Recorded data
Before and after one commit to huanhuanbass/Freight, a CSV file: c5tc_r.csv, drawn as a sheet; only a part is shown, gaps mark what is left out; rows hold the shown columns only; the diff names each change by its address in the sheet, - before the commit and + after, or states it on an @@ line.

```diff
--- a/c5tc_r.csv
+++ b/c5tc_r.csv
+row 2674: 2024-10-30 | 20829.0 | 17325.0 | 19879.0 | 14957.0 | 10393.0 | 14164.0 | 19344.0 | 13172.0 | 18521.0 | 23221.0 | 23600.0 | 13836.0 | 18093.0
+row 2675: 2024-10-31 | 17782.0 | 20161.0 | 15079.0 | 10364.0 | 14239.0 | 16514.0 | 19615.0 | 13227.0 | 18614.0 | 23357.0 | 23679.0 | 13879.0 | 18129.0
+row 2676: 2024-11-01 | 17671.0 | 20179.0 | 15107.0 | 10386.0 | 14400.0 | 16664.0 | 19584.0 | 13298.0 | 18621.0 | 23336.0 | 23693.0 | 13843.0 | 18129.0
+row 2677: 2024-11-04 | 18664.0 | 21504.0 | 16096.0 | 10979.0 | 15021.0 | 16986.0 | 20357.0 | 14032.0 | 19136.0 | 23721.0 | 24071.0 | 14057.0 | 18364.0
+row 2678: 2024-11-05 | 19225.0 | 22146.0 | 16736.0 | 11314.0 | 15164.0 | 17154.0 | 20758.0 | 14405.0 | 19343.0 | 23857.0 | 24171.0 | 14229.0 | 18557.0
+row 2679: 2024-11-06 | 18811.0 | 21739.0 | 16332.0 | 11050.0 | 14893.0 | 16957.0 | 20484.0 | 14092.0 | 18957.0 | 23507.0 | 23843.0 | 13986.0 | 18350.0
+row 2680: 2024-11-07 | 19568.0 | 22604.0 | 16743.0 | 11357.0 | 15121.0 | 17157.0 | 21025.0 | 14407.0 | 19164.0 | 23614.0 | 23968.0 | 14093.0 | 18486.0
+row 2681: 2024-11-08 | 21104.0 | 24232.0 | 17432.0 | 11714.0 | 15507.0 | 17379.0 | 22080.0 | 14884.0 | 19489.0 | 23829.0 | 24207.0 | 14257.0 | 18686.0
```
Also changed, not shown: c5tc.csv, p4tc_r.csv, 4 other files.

--- TASK GOAL ---
Retype the records above in full, exactly.

--- EXERCISE SOLUTION ---
Before and after one commit to huanhuanbass/Freight, a CSV file: c5tc_r.csv, drawn as a sheet; only a part is shown, gaps mark what is left out; rows hold the shown columns only; the diff names each change by its address in the sheet, - before the commit and + after, or states it on an @@ line.

```diff
--- a/c5tc_r.csv
+++ b/c5tc_r.csv
+row 2674: 2024-10-30 | 20829.0 | 17325.0 | 19879.0 | 14957.0 | 10393.0 | 14164.0 | 19344.0 | 13172.0 | 18521.0 | 23221.0 | 23600.0 | 13836.0 | 18093.0
+row 2675: 2024-10-31 | 17782.0 | 20161.0 | 15079.0 | 10364.0 | 14239.0 | 16514.0 | 19615.0 | 13227.0 | 18614.0 | 23357.0 | 23679.0 | 13879.0 | 18129.0
+row 2676: 2024-11-01 | 17671.0 | 20179.0 | 15107.0 | 10386.0 | 14400.0 | 16664.0 | 19584.0 | 13298.0 | 18621.0 | 23336.0 | 23693.0 | 13843.0 | 18129.0
+row 2677: 2024-11-04 | 18664.0 | 21504.0 | 16096.0 | 10979.0 | 15021.0 | 16986.0 | 20357.0 | 14032.0 | 19136.0 | 23721.0 | 24071.0 | 14057.0 | 18364.0
+row 2678: 2024-11-05 | 19225.0 | 22146.0 | 16736.0 | 11314.0 | 15164.0 | 17154.0 | 20758.0 | 14405.0 | 19343.0 | 23857.0 | 24171.0 | 14229.0 | 18557.0
+row 2679: 2024-11-06 | 18811.0 | 21739.0 | 16332.0 | 11050.0 | 14893.0 | 16957.0 | 20484.0 | 14092.0 | 18957.0 | 23507.0 | 23843.0 | 13986.0 | 18350.0
+row 2680: 2024-11-07 | 19568.0 | 22604.0 | 16743.0 | 11357.0 | 15121.0 | 17157.0 | 21025.0 | 14407.0 | 19164.0 | 23614.0 | 23968.0 | 14093.0 | 18486.0
+row 2681: 2024-11-08 | 21104.0 | 24232.0 | 17432.0 | 11714.0 | 15507.0 | 17379.0 | 22080.0 | 14884.0 | 19489.0 | 23829.0 | 24207.0 | 14257.0 | 18686.0
```
Also changed, not shown: c5tc.csv, p4tc_r.csv, 4 other files.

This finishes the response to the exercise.